In C#, when you define an event in your class, e.g.: the event han­dlers will be seri­al­ized along with oth­er prop­er­ties, etc. This is because under the hood, the com­pil­er trans­lates your event into the fol­low­ing, as can be seen through Jet­Brain’s dot­Peek decom­pil­er: Since the gen­er­at­ed Even­tHandler is not marked with the [Non­Se­ri­al­ized] attribute …

.Net Tips — use [field:NonSerialized] to stop seri­al­iz­ing your event han­dlersRead More »

F# – Adding custom indexer and slicer to your type

Index­er If your have a type that rep­re­sents a col­lec­tion of val­ues, adding a cus­tom index­er gives you a nat­ur­al way to index direct­ly into the object using the .[ ] oper­a­tor. Take this sim­ple Cal­en­dar class for instance, which keeps a map (F# equiv­a­lent of a Dictionary<TKey, TVal­ue>) of notes against Date­Time val­ues: By …

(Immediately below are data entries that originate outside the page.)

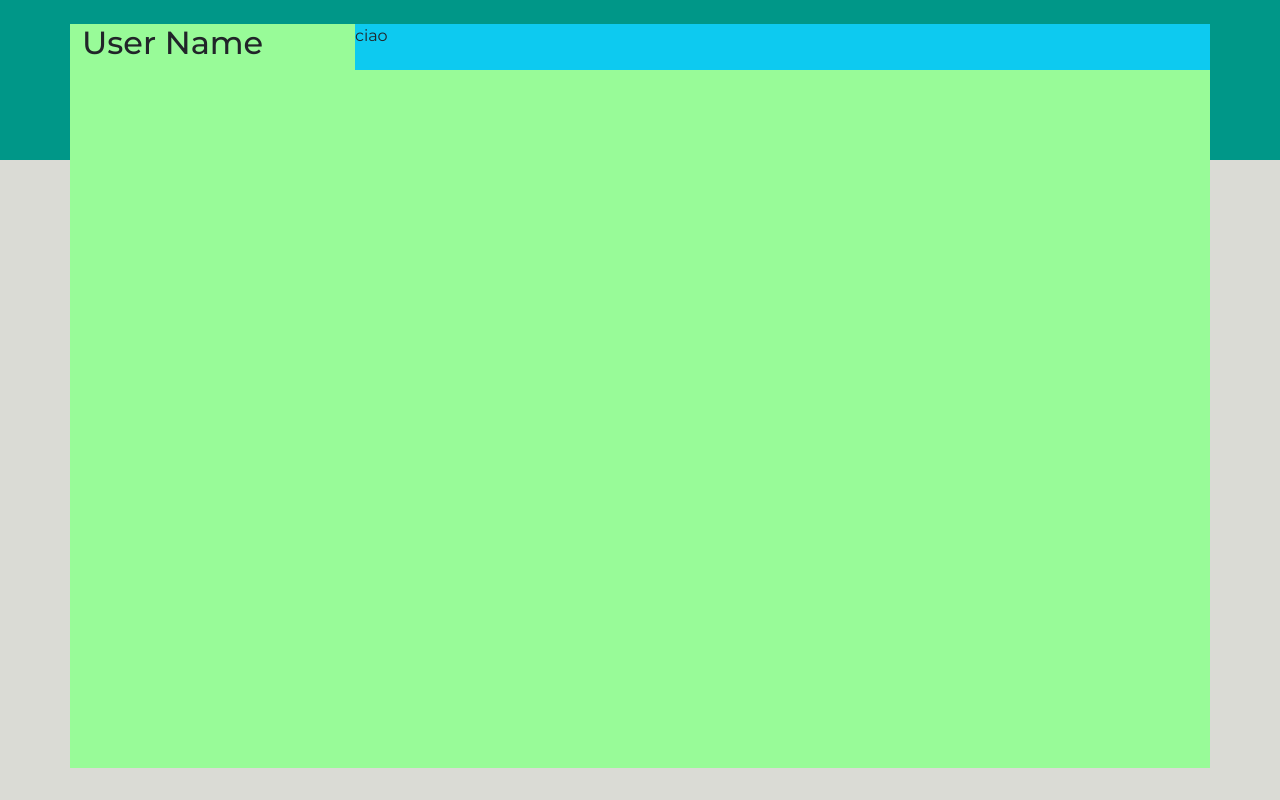
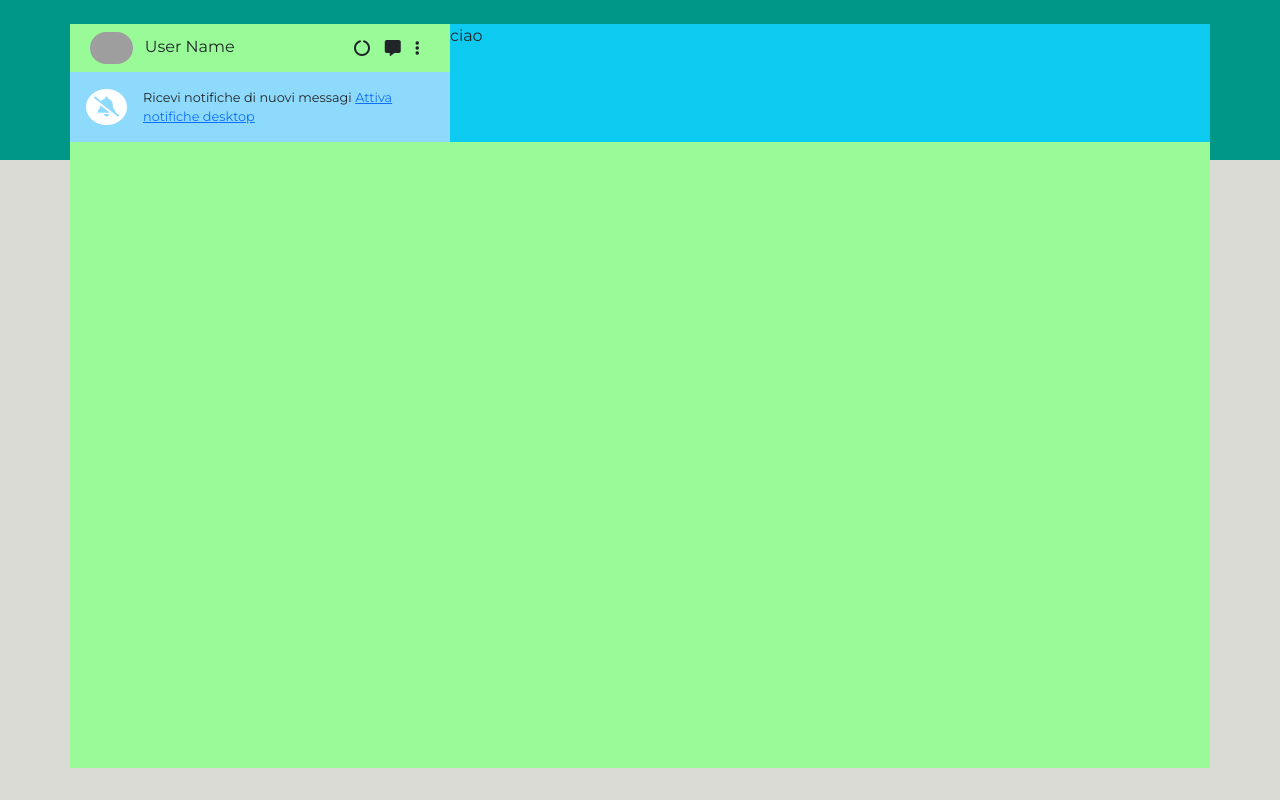
Before and after one commit to FeliciaPompei/vue-boolzapp, a plain HTML site: page index.html in a window 1280 px wide. Drawn offline with nearby package versions, Linux system fonts and the light colour scheme; grey boxes are pictures that could not be loaded.

Commit message:
vue-boolzapp working on page style

```diff
--- a/css/style.css
+++ b/css/style.css
@@ -2,12 +2,14 @@ body{
     font-family: "Montserrat", sans-serif;
     background-color:#DADBD5;
 }
-
+/* HEADER */
 header{
     background-color: #009788;
     width:100%;
     height: 20vh;
 }
+
+/* MAIN */
 
 main {
     position: absolute;
@@ -16,7 +18,28 @@ main {
     width:100%;
 }
 
+/* TEMPORARY CONTAINER VALUES */
+
 .my-container {
     height: 93vh;
     background-color: palegreen;
 }
+
+
+
+.my-user-avatar img{
+    border-radius: 50%;
+    width:20%;
+}
+
+
+.my-notification-info{
+    font-size: 0.8rem;
+}
+
+.my-notification-bg{
+    background-color: #8edafc;
+}
+.my-notification-text-color{
+    color: #8edafc;
+}
--- a/index.html
+++ b/index.html
@@ -39,16 +39,33 @@
         <main class="py-4">
             <div class="container my-container">
                 <div class="row">
-                    <div class="col-3">
+                    <div class="col-4">
                         <div class="row">
-                            <div class="col">
-                                <!-- avatar img -->
-                                <h2>User Name</h2>
+                            <div class="col-8">
+                                <div class="my-user-avatar p-2">
+                                    <img class="img-fluid rounded-pill me-2" src="https://cdn5.vectorstock.com/i/1000x1000/01/69/businesswoman-character-avatar-icon-vector-12800169.jpg" alt="Avatar Image">
+                                    <span>User Name</span>
+                                </div>
+                            </div>
+                            <div class="col-4 my-user-tools p-3 d-flex justify-content-evenly">
+                                <i class="fa-solid fa-circle-notch"></i>
+                                <i class="fa-solid fa-message"></i>
+                                <i class="fa-solid fa-ellipsis-vertical"></i>
+                            </div>
+                            <div class="col-12 p-3 d-flex justify-content-evenly align-items-center my-notification-bg">
+                                <i class="fa-solid fa-bell-slash rounded-circle bg-white p-2 me-3 fs-5 my-notification-text-color"></i>
+                                <div class="my-notification-info">
+                                    <span>Ricevi notifiche di nuovi messagi</span>
+                                <a href="#">Attiva notifiche desktop</a>
+
+                                </div>
+
+
                             </div>
                         </div>
 
                     </div>
-                    <div class="col-9 bg-info p-0 m-0 ">
+                    <div class="col-8 bg-info p-0 m-0 ">
                         ciao
                     </div>
                 </div>
```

F# – Adding cus­tom index­er and slicer to your typeRead More »

.Net Tips – Getting the default value of a type outside of generics

To get the default val­ue of a type, you’ve prob­a­bly used the default key­word in .Net already: 1: var default­Int = default(int); // 0 2: var default­O­bj = default(string); // null How­ev­er, the use of the default key­word requires a type name to be spec­i­fied at com­pile time, so you won’t be able to use …

.Net Tips – Get­ting the default val­ue of a type out­side of gener­icsRead More »

.Net Tips – Finding GAC

By default the GAC fold­er in Win­dows is locat­ed at %windir%\assembly, you can find all the reg­is­tered DLLs in that fold­er. Whilst you can open it in win­dows explor­er and view it like any oth­er fold­er, it is a some­what spe­cial and allows you to have dif­fer­ent ver­sions of the same DLL reg­is­tered in the …

.Net Tips – Find­ing GACRead More »

By continuing to use the site, you agree to the use of cookies. more information

The cookie settings on this website are set to "allow cookies" to give you the best browsing experience possible. If you continue to use this website without changing your cookie settings or you click "Accept" below then you are consenting to this.